▶ **Problem**: Having read the material, return every line of it exactly.

▶ **Data shown**:
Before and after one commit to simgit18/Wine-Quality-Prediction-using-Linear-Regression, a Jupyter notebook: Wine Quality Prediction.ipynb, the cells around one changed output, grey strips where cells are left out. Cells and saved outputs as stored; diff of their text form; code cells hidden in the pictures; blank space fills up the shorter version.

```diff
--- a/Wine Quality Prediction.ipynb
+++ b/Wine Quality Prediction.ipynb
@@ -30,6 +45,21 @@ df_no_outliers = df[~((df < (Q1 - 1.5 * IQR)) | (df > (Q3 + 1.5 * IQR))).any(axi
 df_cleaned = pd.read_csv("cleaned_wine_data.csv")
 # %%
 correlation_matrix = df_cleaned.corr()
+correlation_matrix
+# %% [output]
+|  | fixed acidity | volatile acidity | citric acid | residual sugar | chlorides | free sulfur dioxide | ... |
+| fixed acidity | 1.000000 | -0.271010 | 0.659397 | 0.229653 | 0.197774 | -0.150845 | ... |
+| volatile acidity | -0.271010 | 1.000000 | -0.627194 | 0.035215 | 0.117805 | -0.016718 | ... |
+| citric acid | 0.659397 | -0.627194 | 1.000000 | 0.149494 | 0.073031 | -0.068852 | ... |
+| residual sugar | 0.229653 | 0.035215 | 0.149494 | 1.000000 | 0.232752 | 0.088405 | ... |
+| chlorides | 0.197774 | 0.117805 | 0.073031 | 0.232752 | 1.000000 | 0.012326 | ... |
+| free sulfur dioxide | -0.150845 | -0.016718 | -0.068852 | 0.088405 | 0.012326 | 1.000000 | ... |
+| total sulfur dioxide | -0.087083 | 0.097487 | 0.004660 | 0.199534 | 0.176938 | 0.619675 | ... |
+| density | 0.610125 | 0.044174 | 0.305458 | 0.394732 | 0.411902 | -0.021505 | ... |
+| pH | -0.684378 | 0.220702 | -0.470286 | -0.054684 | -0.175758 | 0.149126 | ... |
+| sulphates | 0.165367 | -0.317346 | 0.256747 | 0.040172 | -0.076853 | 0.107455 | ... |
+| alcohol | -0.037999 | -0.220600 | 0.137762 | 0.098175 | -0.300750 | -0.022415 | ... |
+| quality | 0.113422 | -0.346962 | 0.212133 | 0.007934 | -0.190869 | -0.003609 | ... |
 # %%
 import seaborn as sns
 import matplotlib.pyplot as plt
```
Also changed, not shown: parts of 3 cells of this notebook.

▶ **Written response**:
Before and after one commit to simgit18/Wine-Quality-Prediction-using-Linear-Regression, a Jupyter notebook: Wine Quality Prediction.ipynb, the cells around one changed output, grey strips where cells are left out. Cells and saved outputs as stored; diff of their text form; code cells hidden in the pictures; blank space fills up the shorter version.

```diff
--- a/Wine Quality Prediction.ipynb
+++ b/Wine Quality Prediction.ipynb
@@ -30,6 +45,21 @@ df_no_outliers = df[~((df < (Q1 - 1.5 * IQR)) | (df > (Q3 + 1.5 * IQR))).any(axi
 df_cleaned = pd.read_csv("cleaned_wine_data.csv")
 # %%
 correlation_matrix = df_cleaned.corr()
+correlation_matrix
+# %% [output]
+|  | fixed acidity | volatile acidity | citric acid | residual sugar | chlorides | free sulfur dioxide | ... |
+| fixed acidity | 1.000000 | -0.271010 | 0.659397 | 0.229653 | 0.197774 | -0.150845 | ... |
+| volatile acidity | -0.271010 | 1.000000 | -0.627194 | 0.035215 | 0.117805 | -0.016718 | ... |
+| citric acid | 0.659397 | -0.627194 | 1.000000 | 0.149494 | 0.073031 | -0.068852 | ... |
+| residual sugar | 0.229653 | 0.035215 | 0.149494 | 1.000000 | 0.232752 | 0.088405 | ... |
+| chlorides | 0.197774 | 0.117805 | 0.073031 | 0.232752 | 1.000000 | 0.012326 | ... |
+| free sulfur dioxide | -0.150845 | -0.016718 | -0.068852 | 0.088405 | 0.012326 | 1.000000 | ... |
+| total sulfur dioxide | -0.087083 | 0.097487 | 0.004660 | 0.199534 | 0.176938 | 0.619675 | ... |
+| density | 0.610125 | 0.044174 | 0.305458 | 0.394732 | 0.411902 | -0.021505 | ... |
+| pH | -0.684378 | 0.220702 | -0.470286 | -0.054684 | -0.175758 | 0.149126 | ... |
+| sulphates | 0.165367 | -0.317346 | 0.256747 | 0.040172 | -0.076853 | 0.107455 | ... |
+| alcohol | -0.037999 | -0.220600 | 0.137762 | 0.098175 | -0.300750 | -0.022415 | ... |
+| quality | 0.113422 | -0.346962 | 0.212133 | 0.007934 | -0.190869 | -0.003609 | ... |
 # %%
 import seaborn as sns
 import matplotlib.pyplot as plt
```
Also changed, not shown: parts of 3 cells of this notebook.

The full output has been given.